The book Courtroom 302 by Steve Bogira is about one year in one courtroom in Chicago’s Cook County Criminal Courthouse. The Cook County Courthouse is the busiest felony courthouse in the country. In the book, we are given a behind-the-scenes look into the daily cases that are dealt with every day and into the highest profile case of the year. Bogira gives great insight into how the ethics of the criminal justice system are compromised and often ignored as justice is handed out swiftly and mindlessly.
Jeffrey Reiman, author of The Rich Get Richer and the Poor Get Prison, first published his book in 1979; it is now in its sixth edition, and he has continued to revise it as he keeps up on criminal justice statistics and other trends in the system. Reiman originally wrote his book after teaching for seven years at the School of Justice (formerly the Center for the Administration of Justice), which is a multidisciplinary, criminal justice education program at American University in Washington, D.C. He drew heavily from what he had learned from his colleagues at that university. Reiman is the William Fraser McDowell Professor of Philosophy at American University, where he has

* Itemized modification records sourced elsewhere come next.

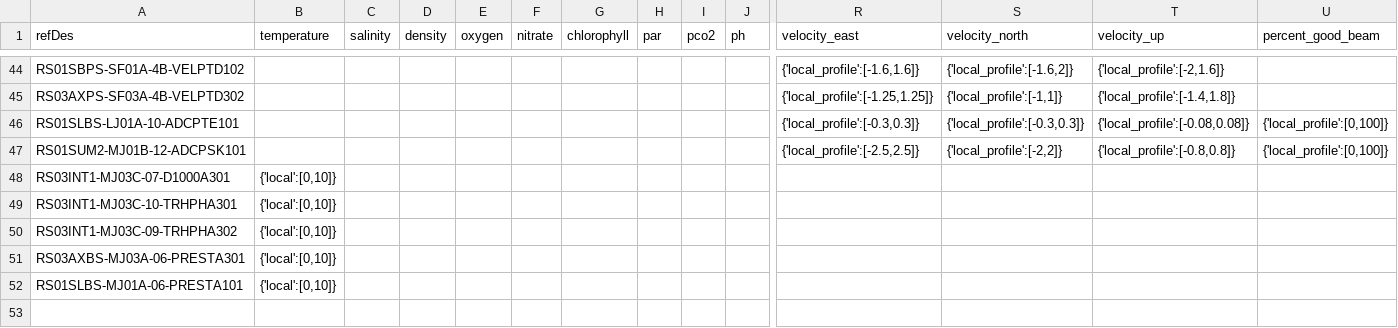
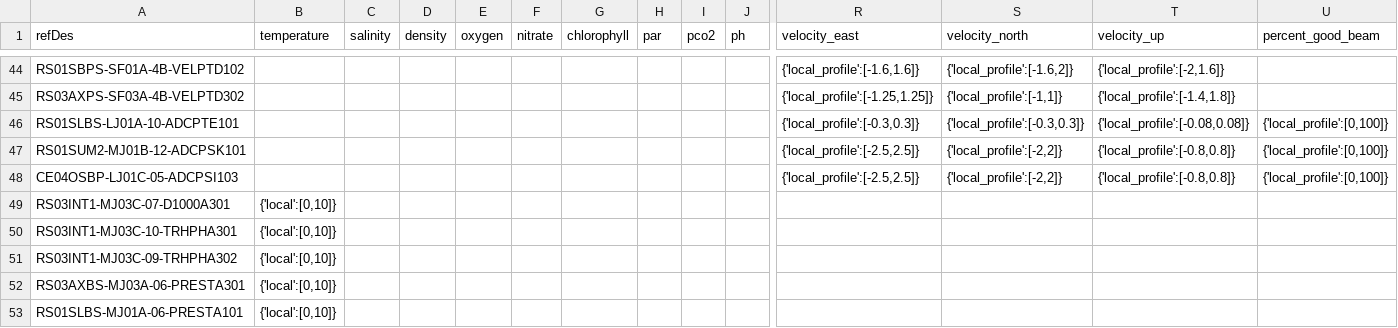
Before and after one commit to OOI-CabledArray/rca-data-tools, a CSV file: rca_data_tools/qaqc/params/localRanges.csv, drawn as a sheet; only a part is shown, gaps mark what is left out; rows hold the shown columns only; the diff names each change by its address in the sheet, - before the commit and + after, or states it on an @@ line.

```diff
--- a/rca_data_tools/qaqc/params/localRanges.csv
+++ b/rca_data_tools/qaqc/params/localRanges.csv
+row 48: CE04OSBP-LJ01C-05-ADCPSI103 |  |  |  |  |  |  |  |  |  | {'local_profile':[-2.5,2.5]} | {'local_profile':[-2,2]} | {'local_profile':[-0.8,0.8]} | {'local_profile':[0,100]}
```
Also changed, not shown: rca_data_tools/qaqc/params/sitesDictionary.csv.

The book Courtroom 302, written by Steve Bogira in 2005, is about the criminal courts in Chicago, IL. Steve Bogira graduated from Northwestern University, and is an excellent reporter for the Chicago Review. Courtroom 302 is story told mainly from through Steve Bogira’s observations. Bogira observes a courtroom (Courtroom 302), and basically the entire justice system process from beginning to end. The courtroom that Bogira observes is in the control of Judge Daniel Locallo. Judge Locallo helps give Bogira an all access view, plus vital personal thoughts and feelings about issues and events that he has dealt with; and Bogira has observed. Judge Locallo is not the only person that expresses personal information. Many employees of the
Through our society we are all raised up to be independent and unique individuals such as being ourselves and expressing who each of us are to the world. However, in the book The Giver by Lois Lowry, everyone is raised to count on one another and everyone must look and act the same. Our society differs from Jonas’s in many ways, such as the family units, birthdays, and the way we each learn about our past.
Mickey Haller is a criminal defense lawyer, who knows how to play all the angles to lessen the charges or to help get his clients off. He runs his business out a 4 Lincoln town cars, (pg. 16). Earl Briggs is Mickey’s driver, who is paying off his debt, for a reduced sentence, (pg.16). Mickey clients are usually gang members, drug dealers, prostitutes and people who lead corruptive lives. Mickey does his best for his clients, by making sure they know their rights. He is their advocate and advisor. He will find loop holes and technicalities, in which to prove his client’s innocence. He also at times retains information, prematurely, to discover the angles of the prosecutors or those testifying on behalf of the victims.